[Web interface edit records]
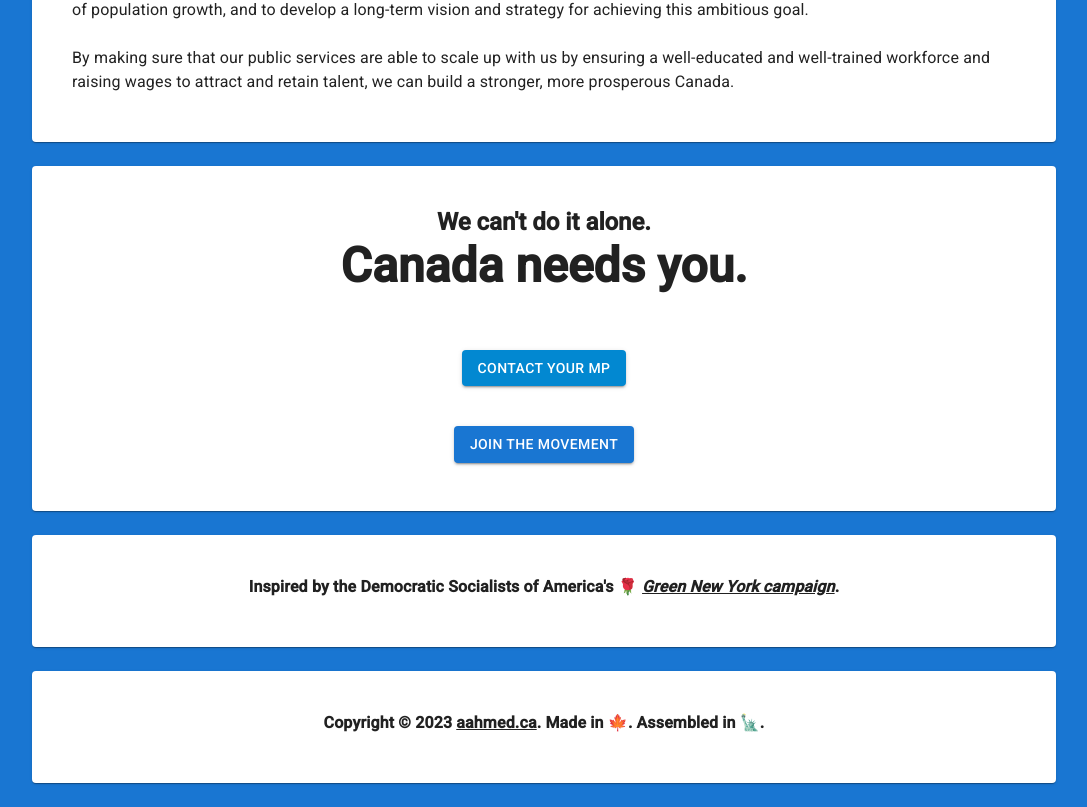
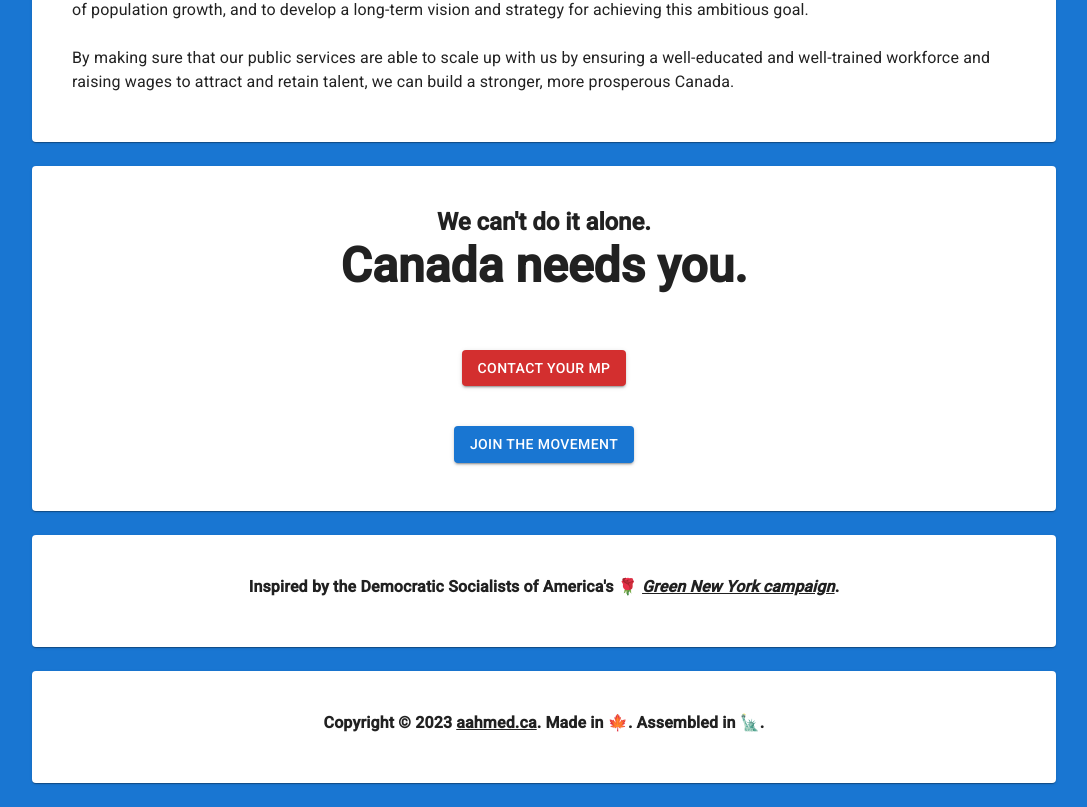
Before and after one commit to asharahmed/centuryapp, a Next.js app: page / in a window 1280 px wide. Shown: the part 2224-3031 px from the top of the page, without its empty margins (96-1183 px from the left). Built offline with nearby package versions, Linux system fonts and the light colour scheme.

Commit message:
added functionality for mp contact

```diff
--- a/src/pages/index.js
+++ b/src/pages/index.js
@@ -250,7 +250,7 @@ function App() {
           <center><b>Canada needs you.</b></center><br/>
 
             </Typography>
-            <Button variant="contained" id="btn1" color="info" href="https://www.ourcommons.ca/members/en">Contact your MP</Button><br/>
+            <Button variant="contained" id="btn1" color="error" href="https://www.ourcommons.ca/members/en">Contact your MP</Button><br/>
             </CardContent>
             <Button variant="contained" id="btn2" color="primary" href="https://www.centuryinitiative.ca/">Join the Movement</Button><br/>
       </Card>
```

:: EXERCISE DIRECTIONS ::
An exact copy of all the entries above is required, with every picture left out.

:: ANSWER TO THIS TASK ::
Before and after one commit to asharahmed/centuryapp, a Next.js app: page / in a window 1280 px wide. Shown: the part 2224-3031 px from the top of the page, without its empty margins (96-1183 px from the left). Built offline with nearby package versions, Linux system fonts and the light colour scheme.

Commit message:
added functionality for mp contact

```diff
--- a/src/pages/index.js
+++ b/src/pages/index.js
@@ -250,7 +250,7 @@ function App() {
           <center><b>Canada needs you.</b></center><br/>
 
             </Typography>
-            <Button variant="contained" id="btn1" color="info" href="https://www.ourcommons.ca/members/en">Contact your MP</Button><br/>
+            <Button variant="contained" id="btn1" color="error" href="https://www.ourcommons.ca/members/en">Contact your MP</Button><br/>
             </CardContent>
             <Button variant="contained" id="btn2" color="primary" href="https://www.centuryinitiative.ca/">Join the Movement</Button><br/>
       </Card>
```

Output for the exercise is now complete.